This item is inexplicable, so let's restrain confusion by not trying to explain it. Just the facts, ma'am!
My colleague Paul W. Valentine, in the normal course of reporting duties for this newspaper, drives regularly between Washington and Baltimore. A few months ago he wrote a light-hearted piece reporting that three signs alongside I-95 showed distances that were wildly inconsistent as well as inaccurate.
A few weeks ago, Paul now reports, the Maryland State Highway Administration quietly changed one of the three signs, changing the distance from it to Baltimore from 15 to 21 miles.
But the sign is 16.7 miles from the Baltimore city hall, from which distances supposedly are measured.
It appears, Paul surmises, that the road people changed the mileage to make the measurements between it and the two other signs on the road more consistent with each other, not with the distance to the destination.

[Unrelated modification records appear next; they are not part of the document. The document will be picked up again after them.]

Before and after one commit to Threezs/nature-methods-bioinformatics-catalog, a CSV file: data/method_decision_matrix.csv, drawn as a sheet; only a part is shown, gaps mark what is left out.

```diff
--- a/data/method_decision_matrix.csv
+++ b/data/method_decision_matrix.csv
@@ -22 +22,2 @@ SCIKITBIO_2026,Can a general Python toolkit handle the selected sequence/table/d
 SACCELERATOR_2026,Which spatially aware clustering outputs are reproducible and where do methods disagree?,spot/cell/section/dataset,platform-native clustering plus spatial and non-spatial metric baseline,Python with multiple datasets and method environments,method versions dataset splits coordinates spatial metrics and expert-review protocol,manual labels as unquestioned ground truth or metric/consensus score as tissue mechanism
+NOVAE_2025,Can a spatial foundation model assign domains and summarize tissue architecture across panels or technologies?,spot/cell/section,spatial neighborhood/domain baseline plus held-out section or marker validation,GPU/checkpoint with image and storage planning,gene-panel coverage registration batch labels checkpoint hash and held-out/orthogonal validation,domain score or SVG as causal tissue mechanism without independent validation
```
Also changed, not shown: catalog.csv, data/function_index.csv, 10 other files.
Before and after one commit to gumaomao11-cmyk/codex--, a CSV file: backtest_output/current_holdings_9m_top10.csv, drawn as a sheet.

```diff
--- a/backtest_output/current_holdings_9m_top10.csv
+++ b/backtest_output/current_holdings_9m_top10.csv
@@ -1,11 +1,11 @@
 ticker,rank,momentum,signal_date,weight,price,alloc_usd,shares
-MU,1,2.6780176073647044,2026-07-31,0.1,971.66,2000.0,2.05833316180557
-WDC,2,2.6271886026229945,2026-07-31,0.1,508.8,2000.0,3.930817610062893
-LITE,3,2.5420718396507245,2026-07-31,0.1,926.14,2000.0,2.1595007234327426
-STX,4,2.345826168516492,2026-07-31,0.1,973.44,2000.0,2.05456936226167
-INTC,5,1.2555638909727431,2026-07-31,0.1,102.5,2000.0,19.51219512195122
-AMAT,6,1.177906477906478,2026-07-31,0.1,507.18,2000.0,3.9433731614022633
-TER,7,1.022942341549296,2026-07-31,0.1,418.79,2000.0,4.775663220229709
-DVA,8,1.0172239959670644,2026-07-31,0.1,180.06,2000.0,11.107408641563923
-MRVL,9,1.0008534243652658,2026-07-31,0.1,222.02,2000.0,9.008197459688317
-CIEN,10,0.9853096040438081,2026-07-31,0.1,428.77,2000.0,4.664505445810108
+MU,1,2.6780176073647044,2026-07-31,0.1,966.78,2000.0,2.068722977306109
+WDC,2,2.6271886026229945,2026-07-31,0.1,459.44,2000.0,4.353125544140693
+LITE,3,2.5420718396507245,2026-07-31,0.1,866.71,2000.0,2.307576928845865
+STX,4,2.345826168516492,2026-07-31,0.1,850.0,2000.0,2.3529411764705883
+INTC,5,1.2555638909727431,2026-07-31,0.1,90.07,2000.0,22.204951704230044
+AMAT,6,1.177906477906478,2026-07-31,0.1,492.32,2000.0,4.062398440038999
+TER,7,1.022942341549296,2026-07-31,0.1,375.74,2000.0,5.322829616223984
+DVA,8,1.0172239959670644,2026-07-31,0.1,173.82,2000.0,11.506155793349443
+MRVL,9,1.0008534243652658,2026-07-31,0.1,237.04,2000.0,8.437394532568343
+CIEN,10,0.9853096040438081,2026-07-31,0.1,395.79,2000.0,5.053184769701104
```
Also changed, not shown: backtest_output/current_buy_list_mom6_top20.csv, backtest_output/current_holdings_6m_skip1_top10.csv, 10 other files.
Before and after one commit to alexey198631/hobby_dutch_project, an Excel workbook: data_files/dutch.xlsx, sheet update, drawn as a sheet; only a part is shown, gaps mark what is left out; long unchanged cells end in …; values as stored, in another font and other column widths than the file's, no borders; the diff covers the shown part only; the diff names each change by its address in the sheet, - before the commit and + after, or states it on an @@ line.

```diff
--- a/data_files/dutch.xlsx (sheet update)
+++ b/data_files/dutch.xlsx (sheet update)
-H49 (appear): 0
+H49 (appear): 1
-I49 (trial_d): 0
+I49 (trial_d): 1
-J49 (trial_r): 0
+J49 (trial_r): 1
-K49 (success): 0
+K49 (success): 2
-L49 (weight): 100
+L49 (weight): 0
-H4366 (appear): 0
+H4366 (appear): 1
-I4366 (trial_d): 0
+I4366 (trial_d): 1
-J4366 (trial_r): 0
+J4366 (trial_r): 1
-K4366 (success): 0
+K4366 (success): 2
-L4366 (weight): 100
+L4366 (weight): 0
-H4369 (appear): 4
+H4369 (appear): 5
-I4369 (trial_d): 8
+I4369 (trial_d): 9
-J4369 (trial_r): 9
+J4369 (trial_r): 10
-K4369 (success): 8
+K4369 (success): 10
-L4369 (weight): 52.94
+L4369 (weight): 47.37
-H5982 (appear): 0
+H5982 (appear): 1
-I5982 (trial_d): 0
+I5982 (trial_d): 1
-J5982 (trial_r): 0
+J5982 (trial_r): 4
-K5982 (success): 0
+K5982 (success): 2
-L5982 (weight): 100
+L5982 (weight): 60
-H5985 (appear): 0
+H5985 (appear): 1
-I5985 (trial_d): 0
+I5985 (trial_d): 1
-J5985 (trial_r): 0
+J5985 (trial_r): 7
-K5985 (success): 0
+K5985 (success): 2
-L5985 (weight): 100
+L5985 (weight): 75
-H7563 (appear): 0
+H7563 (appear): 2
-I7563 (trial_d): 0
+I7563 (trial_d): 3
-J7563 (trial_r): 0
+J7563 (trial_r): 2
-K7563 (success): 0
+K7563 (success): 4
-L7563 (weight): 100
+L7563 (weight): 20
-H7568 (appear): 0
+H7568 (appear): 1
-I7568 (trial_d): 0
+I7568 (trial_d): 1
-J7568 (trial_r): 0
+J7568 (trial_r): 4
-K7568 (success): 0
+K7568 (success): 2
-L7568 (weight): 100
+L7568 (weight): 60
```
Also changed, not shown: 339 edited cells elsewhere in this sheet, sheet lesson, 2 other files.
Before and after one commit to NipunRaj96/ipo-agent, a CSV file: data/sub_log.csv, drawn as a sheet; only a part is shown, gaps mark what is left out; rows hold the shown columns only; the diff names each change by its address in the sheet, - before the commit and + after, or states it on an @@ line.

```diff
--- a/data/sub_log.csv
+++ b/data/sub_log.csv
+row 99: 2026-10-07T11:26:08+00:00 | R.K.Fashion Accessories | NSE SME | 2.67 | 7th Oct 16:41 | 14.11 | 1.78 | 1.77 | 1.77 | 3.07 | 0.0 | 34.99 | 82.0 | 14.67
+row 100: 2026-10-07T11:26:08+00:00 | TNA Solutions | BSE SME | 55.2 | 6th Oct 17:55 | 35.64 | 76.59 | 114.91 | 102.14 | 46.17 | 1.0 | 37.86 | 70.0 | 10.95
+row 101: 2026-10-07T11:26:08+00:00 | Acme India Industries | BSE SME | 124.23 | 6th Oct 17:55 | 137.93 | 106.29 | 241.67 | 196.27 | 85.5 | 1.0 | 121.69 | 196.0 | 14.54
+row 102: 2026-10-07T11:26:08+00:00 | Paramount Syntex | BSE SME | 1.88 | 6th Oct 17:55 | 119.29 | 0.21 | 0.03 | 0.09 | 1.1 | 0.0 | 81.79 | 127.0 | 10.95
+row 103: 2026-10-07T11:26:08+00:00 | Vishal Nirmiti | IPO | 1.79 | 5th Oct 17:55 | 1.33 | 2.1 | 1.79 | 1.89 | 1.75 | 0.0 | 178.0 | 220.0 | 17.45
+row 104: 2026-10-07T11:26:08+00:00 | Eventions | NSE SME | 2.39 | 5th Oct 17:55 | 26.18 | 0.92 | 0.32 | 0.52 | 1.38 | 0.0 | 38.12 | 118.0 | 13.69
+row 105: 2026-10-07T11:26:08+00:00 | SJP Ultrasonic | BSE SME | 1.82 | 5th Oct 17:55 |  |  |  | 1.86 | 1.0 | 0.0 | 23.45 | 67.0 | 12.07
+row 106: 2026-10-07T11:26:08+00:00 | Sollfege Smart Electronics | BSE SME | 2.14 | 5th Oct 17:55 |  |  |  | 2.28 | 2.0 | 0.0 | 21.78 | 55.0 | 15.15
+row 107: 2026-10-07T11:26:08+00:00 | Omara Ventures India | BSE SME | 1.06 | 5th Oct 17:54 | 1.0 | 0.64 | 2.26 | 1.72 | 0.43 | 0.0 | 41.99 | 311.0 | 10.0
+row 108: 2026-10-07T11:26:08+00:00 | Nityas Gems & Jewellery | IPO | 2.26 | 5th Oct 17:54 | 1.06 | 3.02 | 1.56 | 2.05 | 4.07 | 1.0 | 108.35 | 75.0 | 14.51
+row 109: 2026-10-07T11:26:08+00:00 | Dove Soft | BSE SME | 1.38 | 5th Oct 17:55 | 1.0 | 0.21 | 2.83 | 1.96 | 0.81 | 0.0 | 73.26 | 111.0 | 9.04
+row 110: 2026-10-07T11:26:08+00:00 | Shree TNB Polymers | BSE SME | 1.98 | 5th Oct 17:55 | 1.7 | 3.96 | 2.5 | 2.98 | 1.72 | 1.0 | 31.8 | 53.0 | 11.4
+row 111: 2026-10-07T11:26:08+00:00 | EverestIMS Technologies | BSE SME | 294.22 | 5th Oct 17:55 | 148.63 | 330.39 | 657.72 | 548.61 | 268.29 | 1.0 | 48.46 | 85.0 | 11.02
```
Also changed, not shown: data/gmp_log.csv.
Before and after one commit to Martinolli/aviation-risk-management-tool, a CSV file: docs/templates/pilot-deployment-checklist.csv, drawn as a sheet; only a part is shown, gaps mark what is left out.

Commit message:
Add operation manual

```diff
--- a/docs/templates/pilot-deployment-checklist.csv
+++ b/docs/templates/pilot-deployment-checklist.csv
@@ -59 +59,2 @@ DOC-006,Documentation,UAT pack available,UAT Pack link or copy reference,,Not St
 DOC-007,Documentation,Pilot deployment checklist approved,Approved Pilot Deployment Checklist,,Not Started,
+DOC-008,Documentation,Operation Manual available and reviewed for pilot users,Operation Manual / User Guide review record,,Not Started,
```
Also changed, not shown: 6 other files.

For the record: The first sign on I-95 north of the beltway says 28 miles to Baltimore (actual distance, 23.2 miles); the second sign now says 21 miles (actual distance, 16.7 miles), and the third sign says 14 miles (actual distance, 10 miles).